> [Problem details]: Set the images aside and retype the whole listing exactly.

> [Supplied information]:

________________

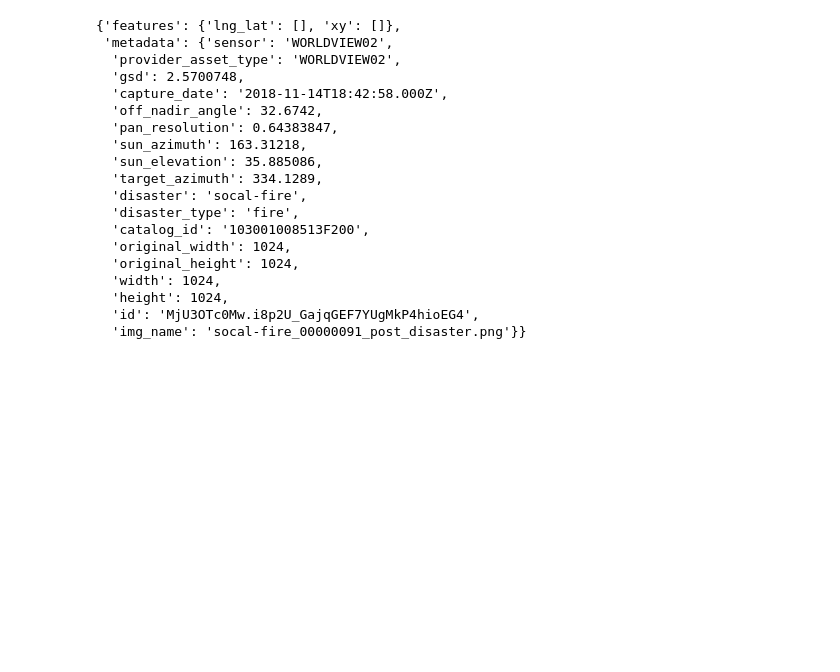
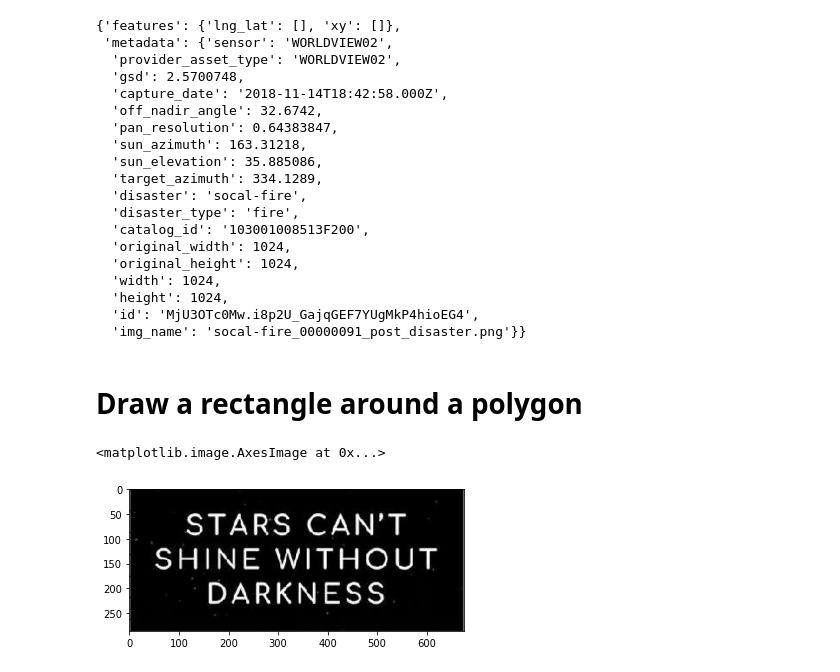
Before and after one commit to C5ipo7i/Jupyter_notebooks, a Jupyter notebook: Disaster_dataset.ipynb, the cells around one changed output. Saved outputs shown, nothing was run; the diff lists cells and outputs as text; code cells hidden in the pictures; blank space fills up the shorter version.

```diff
--- a/Disaster_dataset.ipynb
+++ b/Disaster_dataset.ipynb
@@ -147,3 +147,16 @@ label_im
   'height': 1024,
   'id': 'MjU3OTc0Mw.i8p2U_GajqGEF7YUgMkP4hioEG4',
   'img_name': 'socal-fire_00000091_post_disaster.png'}}
+# %% [markdown]
+# Draw a rectangle around a polygon
+# %%
+from skimage.measure import find_contours
+from skimage.io import imread
+import matplotlib.pyplot as plt
+from skimage.color import rgb2gray
+orig_img = imread('/Users/morgan/Desktop/Screen Shot 2019-11-20 at 8.28.46 PM.png')
+gray_img = rgb2gray(orig_img)
+plt.imshow(gray_img,interpolation='nearest', cmap=plt.cm.gray)
+# %% [output]
+<matplotlib.image.AxesImage at 0x...>
+[figure, added]
```
Also changed, not shown: parts of 6 cells of this notebook.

________________

> [Output below]:
Before and after one commit to C5ipo7i/Jupyter_notebooks, a Jupyter notebook: Disaster_dataset.ipynb, the cells around one changed output. Saved outputs shown, nothing was run; the diff lists cells and outputs as text; code cells hidden in the pictures; blank space fills up the shorter version.

```diff
--- a/Disaster_dataset.ipynb
+++ b/Disaster_dataset.ipynb
@@ -147,3 +147,16 @@ label_im
   'height': 1024,
   'id': 'MjU3OTc0Mw.i8p2U_GajqGEF7YUgMkP4hioEG4',
   'img_name': 'socal-fire_00000091_post_disaster.png'}}
+# %% [markdown]
+# Draw a rectangle around a polygon
+# %%
+from skimage.measure import find_contours
+from skimage.io import imread
+import matplotlib.pyplot as plt
+from skimage.color import rgb2gray
+orig_img = imread('/Users/morgan/Desktop/Screen Shot 2019-11-20 at 8.28.46 PM.png')
+gray_img = rgb2gray(orig_img)
+plt.imshow(gray_img,interpolation='nearest', cmap=plt.cm.gray)
+# %% [output]
+<matplotlib.image.AxesImage at 0x...>
+[figure, added]
```
Also changed, not shown: parts of 6 cells of this notebook.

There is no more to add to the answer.